Web page edit records

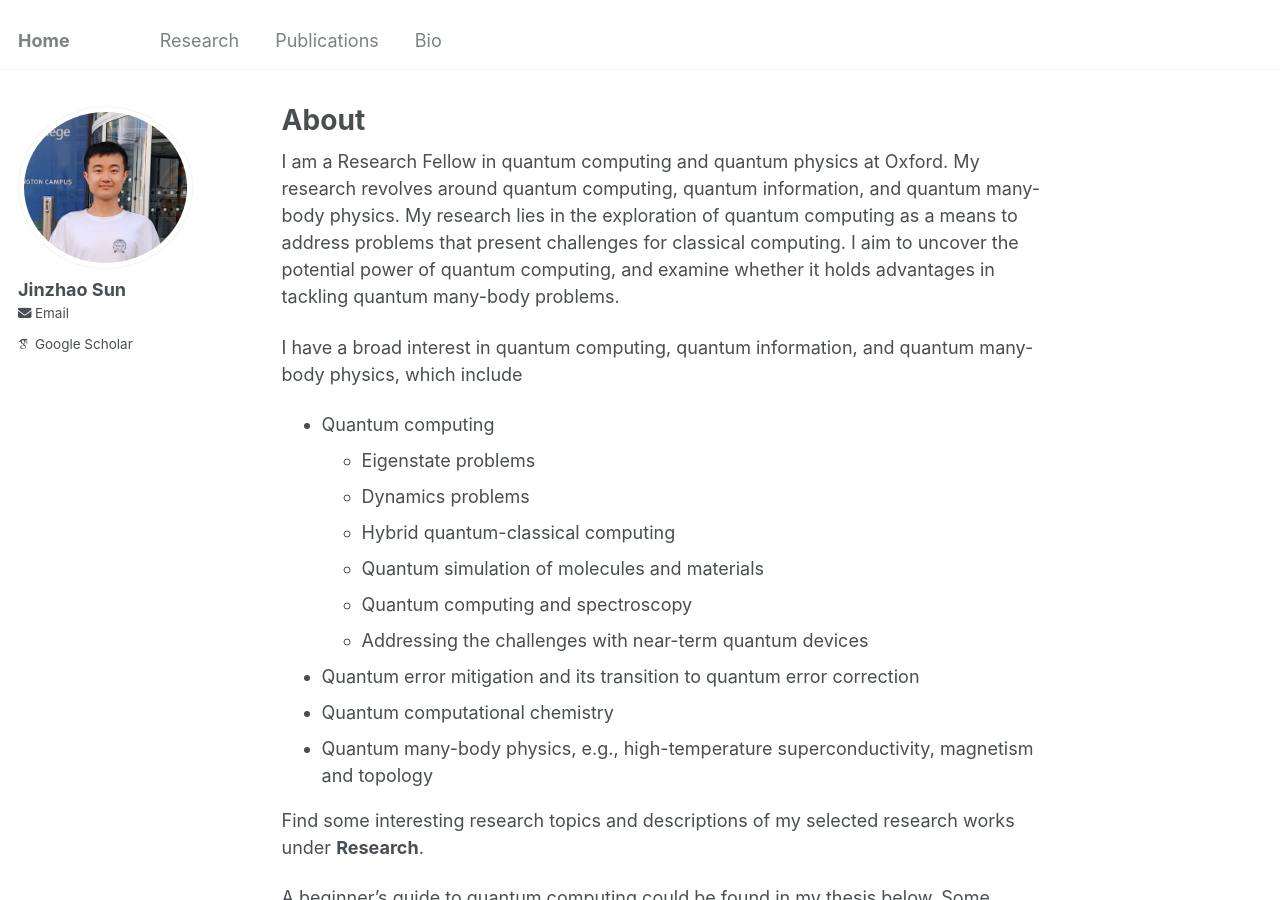
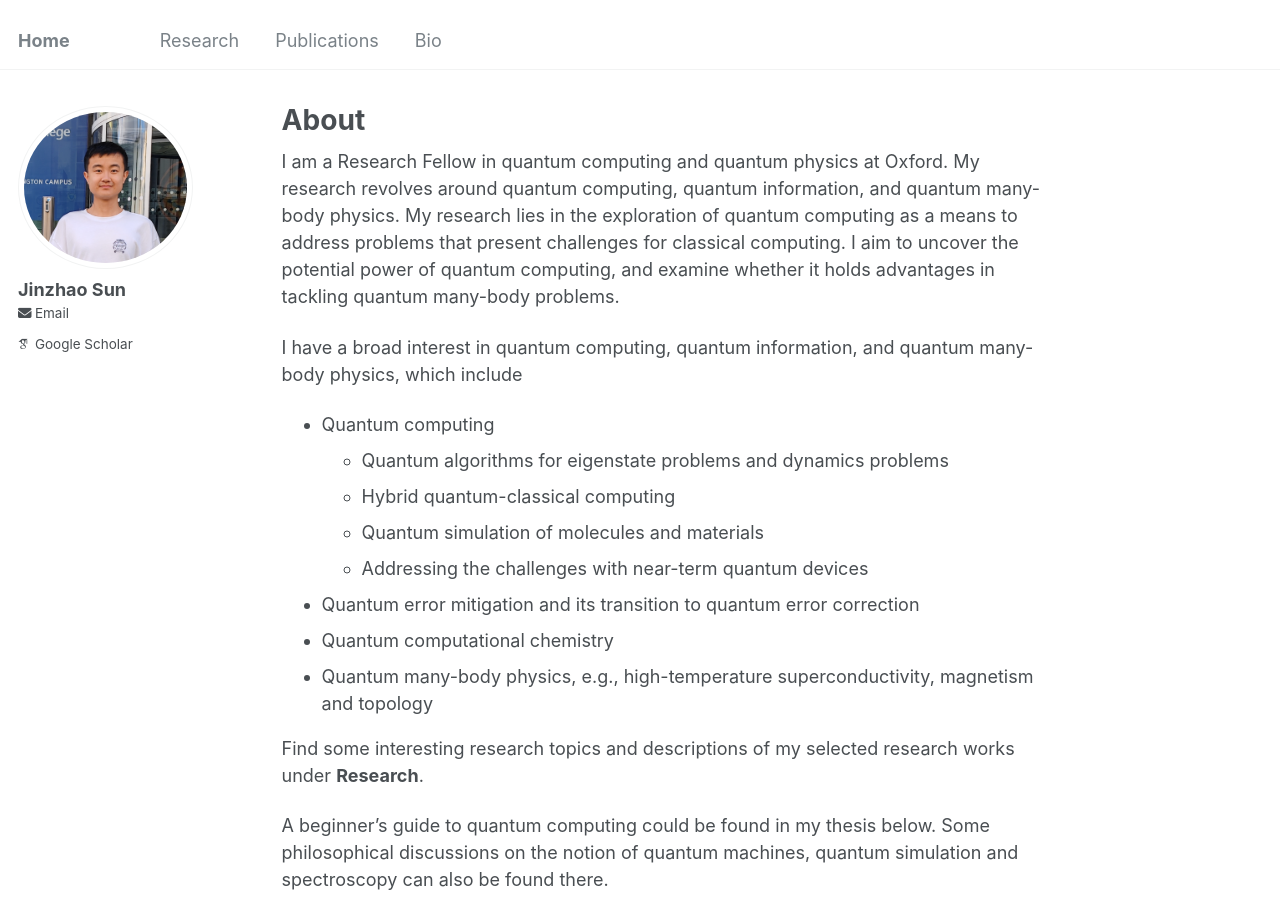
Before and after one commit to jinzhao-sun/jinzhao-sun.github.io, a Jekyll site: the page built from _pages/about.md, in a window 1280 px wide and 900 px high. Built offline with Jekyll 4.4.1, drawn with Linux system fonts in a browser that asks for light colours; some web fonts are replaced.

Commit message:
Update about.md

```diff
--- a/_pages/about.md
+++ b/_pages/about.md
@@ -12,11 +12,9 @@ I am a Research Fellow in quantum computing and quantum physics at Oxford. My re
 
 I have a broad interest in quantum computing, quantum information, and quantum many-body physics, which include
 * Quantum computing
-  *  Eigenstate problems
-  *  Dynamics problems
+  *  Quantum algorithms for eigenstate problems and dynamics problems
   *  Hybrid quantum-classical computing
   *  Quantum simulation of molecules and materials
-  *  Quantum computing and spectroscopy
   *  Addressing the challenges with near-term quantum devices
 * Quantum error mitigation and its transition to quantum error correction
 * Quantum computational chemistry
```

**Task to carry out:** Work out the number of lines above that include the string "physics" and write only that number.

**Response area:** 2